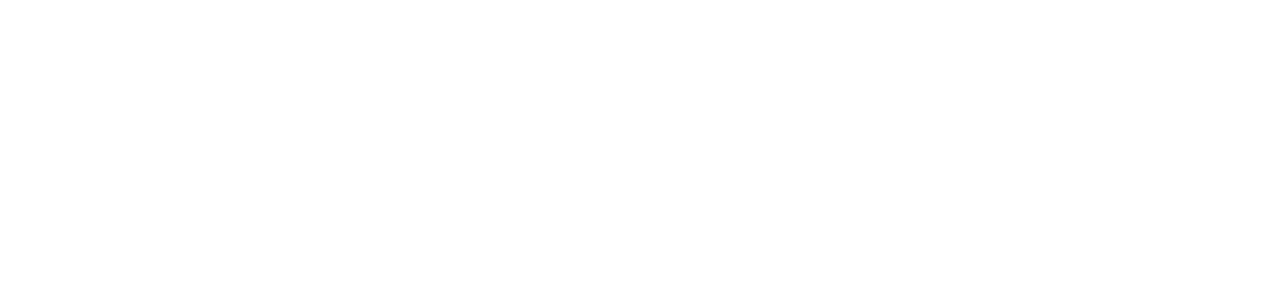
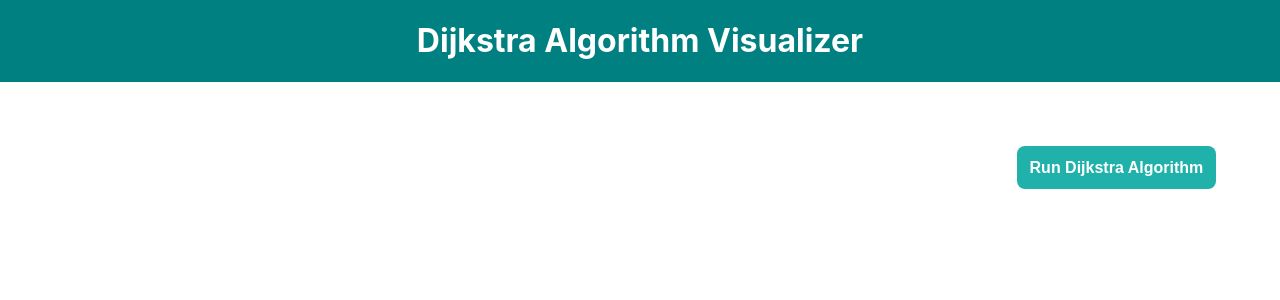
Before and after one commit to MiguelSilva1997/AlgoVisualization, a React (Create React App) app: page / in a window 1280 px wide. Shown: the top 300 px of the page. Built offline with nearby package versions, Linux system fonts and the light colour scheme.

Commit message:
built main component

```diff
--- a/src/App.js
+++ b/src/App.js
@@ -1,9 +1,12 @@
 import React from 'react';
 import './App.css';
+
+import Main from './components/Main';
 
 function App() {
   return (
     <div className="App">
+      <Main />
     </div>
   );
 }
--- a/src/components/Main/index.js
+++ b/src/components/Main/index.js
@@ -0,0 +1,21 @@
+import React, { useState, useEffect } from 'react';
+
+import "./main.css"
+
+const Main = () => {
+    const [grid, setGrid] = useState([]);
+
+    return(
+        <>
+          <div className="header">
+            <h1 className="title">Dijkstra Algorithm Visualizer</h1>
+          </div>
+          <button className="startButton">
+              Run Dijkstra Algorithm
+          </button>
+        </>
+    )
+}
+
+
+export default Main;
--- a/src/components/Main/main.css
+++ b/src/components/Main/main.css
@@ -0,0 +1,24 @@
+.header {
+    list-style-type: none;
+    margin: 0;
+    padding: 0;
+    overflow: hidden;
+    background-color: teal;
+}
+
+.title {
+    color: white;
+}
+
+.startButton {
+    background-color: lightseagreen;
+    border: none;
+    border-radius: 8px;
+    color: white;
+    cursor: pointer;
+    font-weight: bold;
+    font-size: 1em;
+    float: right;
+    margin: 5%;
+    padding: 1%;
+}
```
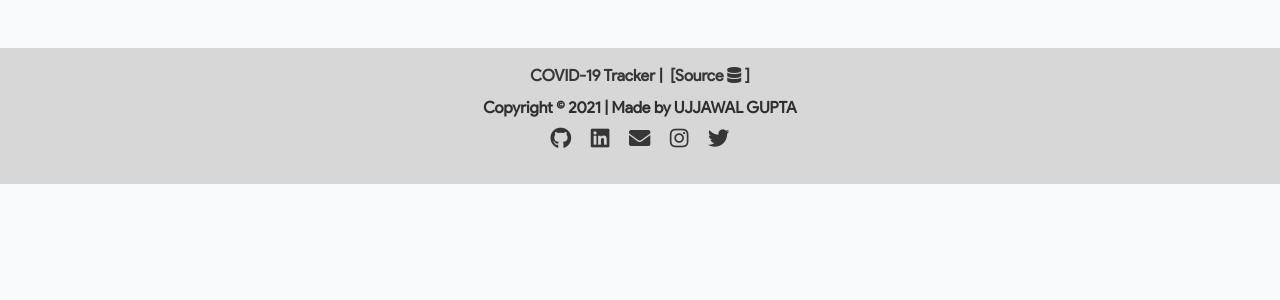
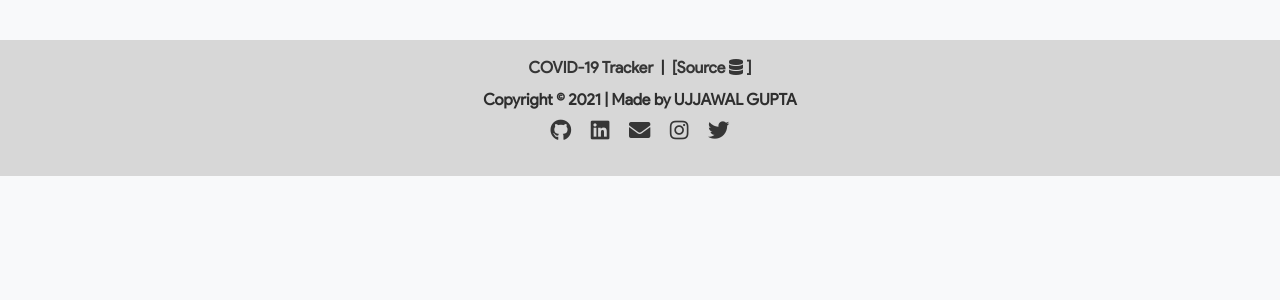
Before and after one commit to ujjawal30/covid19-tracker-india, a Python web app: template templates/layout.html in a window 1280 px wide. Shown: the part 80-380 px from the top of the page. Run offline with Jinja, Linux system fonts and the light colour scheme; the template is opened without the code that fills it, so the values that code supplies are empty.

Commit message:
minor ui changes

```diff
--- a/static/js/script.js
+++ b/static/js/script.js
@@ -330,7 +330,8 @@ function convertDateTime() {
     minute: "2-digit",
   };
   updateTime = new Date(time[0].textContent);
-  time[0].innerHTML = "<b>" + updateTime.toLocaleTimeString("en-us", options) + "</b>";
+  time[0].innerHTML =
+    "<b>" + updateTime.toLocaleTimeString("en-us", options) + "</b>";
 
   for (i = 1; i < time.length; i++) {
     updateTime = new Date(time[i].textContent);
--- a/templates/index.html
+++ b/templates/index.html
@@ -36,7 +36,7 @@
           Confirmed
         </div>
         <h5 class="card-title" id="india-confirmed">{{data.0.1|numberFormat}}</h5>
-        <p>+{{data.0.2|numberFormat}}</p>
+        <p><i class="fas fa-long-arrow-alt-up"></i>{{data.0.2|numberFormat}}</p>
       </div>
     </div>
     <div class="col-sm-6 col-lg-3 col-6 py-4">
--- a/templates/layout.html
+++ b/templates/layout.html
@@ -1,33 +1,46 @@
 <!DOCTYPE html>
 <html lang="en">
-
   <head>
-  <meta charset="UTF-8">
-  <meta http-equiv="X-UA-Compatible" content="IE=edge">
-  <meta name="viewport" content="width=device-width, initial-scale=1.0">
-  <link rel="shortcut icon" href="{{url_for('static', filename='favicon.ico')}}" type="image/x-icon">
-  <link rel="stylesheet" href="https://cdn.jsdelivr.net/npm/bootstrap@5.0.1/dist/css/bootstrap.min.css">
-  <link rel="stylesheet" href="https://cdnjs.cloudflare.com/ajax/libs/font-awesome/5.15.3/css/all.min.css">
-  <link rel="stylesheet" href="{{url_for('static', filename='css/style.css')}}">
+    <meta charset="UTF-8" />
+    <meta http-equiv="X-UA-Compatible" content="IE=edge" />
+    <meta name="viewport" content="width=device-width, initial-scale=1.0" />
+    <link
+      rel="shortcut icon"
+      href="{{url_for('static', filename='favicon.ico')}}"
+      type="image/x-icon"
+    />
+    <link
+      rel="stylesheet"
+      href="https://cdn.jsdelivr.net/npm/bootstrap@5.0.1/dist/css/bootstrap.min.css"
+    />
+    <link
+      rel="stylesheet"
+      href="https://cdnjs.cloudflare.com/ajax/libs/font-awesome/5.15.3/css/all.min.css"
+    />
+    <link
+      rel="stylesheet"
+      href="{{url_for('static', filename='css/style.css')}}"
+    />
     <title>{% block title %}{% endblock %}</title>
   </head>
 
   <body class="bg-light">
-
     <!--Navbar-->
     <nav class="h1 p-3 text-center">
       <a href="/">COVID-19 Tracker</a>
     </nav>
 
-  <div class="container pt-3 pb-4">
-    {% block container %}{% endblock %}
-  </div>
+    <div class="container pt-2 pb-4">{% block container %}{% endblock %}</div>
 
     <!--Footer-->
     <footer class="p-3 text-center">
       <div class="footer-bar pb-2">
-      <a href="https://github.com/ujjawal30/covid19-tracker-india" class="px-1">COVID-19 Tracker</a>|
-      <a href="https://api.covid19india.org/" class="px-1">[Source <i class="fas fa-database"></i> ]</a>
+        <a href="https://github.com/ujjawal30/covid19-tracker-india" class="px-1">
+          COVID-19 Tracker
+        </a>|
+        <a href="https://api.covid19india.org/" class="px-1">
+          [Source <i class="fas fa-database"></i> ]
+        </a>
       </div>
       <div class="footer-credit pb-2">
         <span>Copyright &copy; 2021 | Made by UJJAWAL GUPTA</span>
@@ -35,19 +48,29 @@
       <div class="footer-social">
         <ul class="list-inline">
           <li class="list-inline-item">
-          <a href="https://github.com/ujjawal30" target="_blank"><i class="fab fa-github fa-lg px-1"></i></a>
+            <a href="https://github.com/ujjawal30" target="_blank">
+              <i class="fab fa-github fa-lg px-1"></i>
+            </a>
           </li>
           <li class="list-inline-item">
-          <a href="https://www.linkedin.com/in/ujjawal-gupta-3011" target="_blank"><i class="fab fa-linkedin fa-lg px-1"></i></a>
+            <a href="https://www.linkedin.com/in/ujjawal-gupta-3011" target="_blank">
+              <i class="fab fa-linkedin fa-lg px-1"></i>
+            </a>
           </li>
           <li class="list-inline-item">
-          <a href="mailto:ujjawalgupta1999.ug@gmail.com" target="_blank"><i class="fas fa-envelope fa-lg px-1"></i></a>
+            <a href="mailto:ujjawalgupta1999.ug@gmail.com" target="_blank">
+              <i class="fas fa-envelope fa-lg px-1"></i>
+            </a>
           </li>
           <li class="list-inline-item">
-          <a href="https://www.instagram.com/_ujjawal_gupta_/" target="_blank"><i class="fab fa-instagram fa-lg px-1"></i></a>
+            <a href="https://www.instagram.com/_ujjawal_gupta_/" target="_blank">
+              <i class="fab fa-instagram fa-lg px-1"></i>
+            </a>
           </li>
           <li class="list-inline-item">
-          <a href="https://twitter.com/_ujjawal_gupta_" target="_blank"><i class="fab fa-twitter fa-lg px-1"></i></a>
+            <a href="https://twitter.com/_ujjawal_gupta_" target="_blank">
+              <i class="fab fa-twitter fa-lg px-1"></i>
+            </a>
           </li>
         </ul>
       </div>
@@ -60,7 +83,5 @@
     <script src="https://cdn.jsdelivr.net/npm/chartjs-adapter-date-fns@next/dist/chartjs-adapter-date-fns.bundle.min.js"></script>
     <script src="{{url_for('static', filename='js/chart.js')}}"></script>
     <script src="{{url_for('static', filename='js/script.js')}}"></script>
-
   </body>
-
 </html>
```
Also changed, not shown: static/css/style.css (+7 -7 lines), templates/state.html (+3 -7 lines). Lines whose indentation alone changed are shown as unchanged.
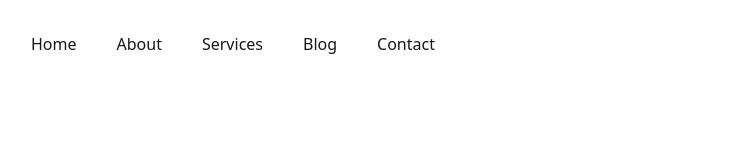
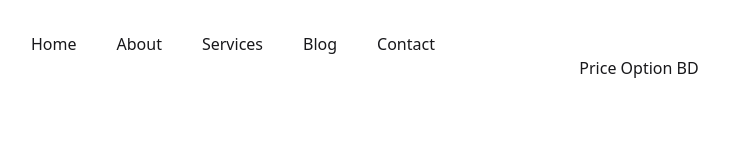
Before and after one commit to AsiqulHossain/price-option, a React (Vite) app: page / in a window 1280 px wide. Shown: the top 160 px of the page, without its empty margins (1-730 px from the left). Built offline with nearby package versions, Linux system fonts and the light colour scheme.

Commit message:
add title

```diff
--- a/src/App.jsx
+++ b/src/App.jsx
@@ -7,6 +7,7 @@ function App() {
   return (
     <>
         <NavBar />
+        <h1>Price Option BD </h1>
     </>
   )
 }
```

[YOUR INSTRUCTIONS] Check every line above for the string "function", and copy the ones that have it.

[THE COMPLETED TASK]
 function App() {
@@ -330,7 +330,8 @@ function convertDateTime() {
@@ -7,6 +7,7 @@ function App() {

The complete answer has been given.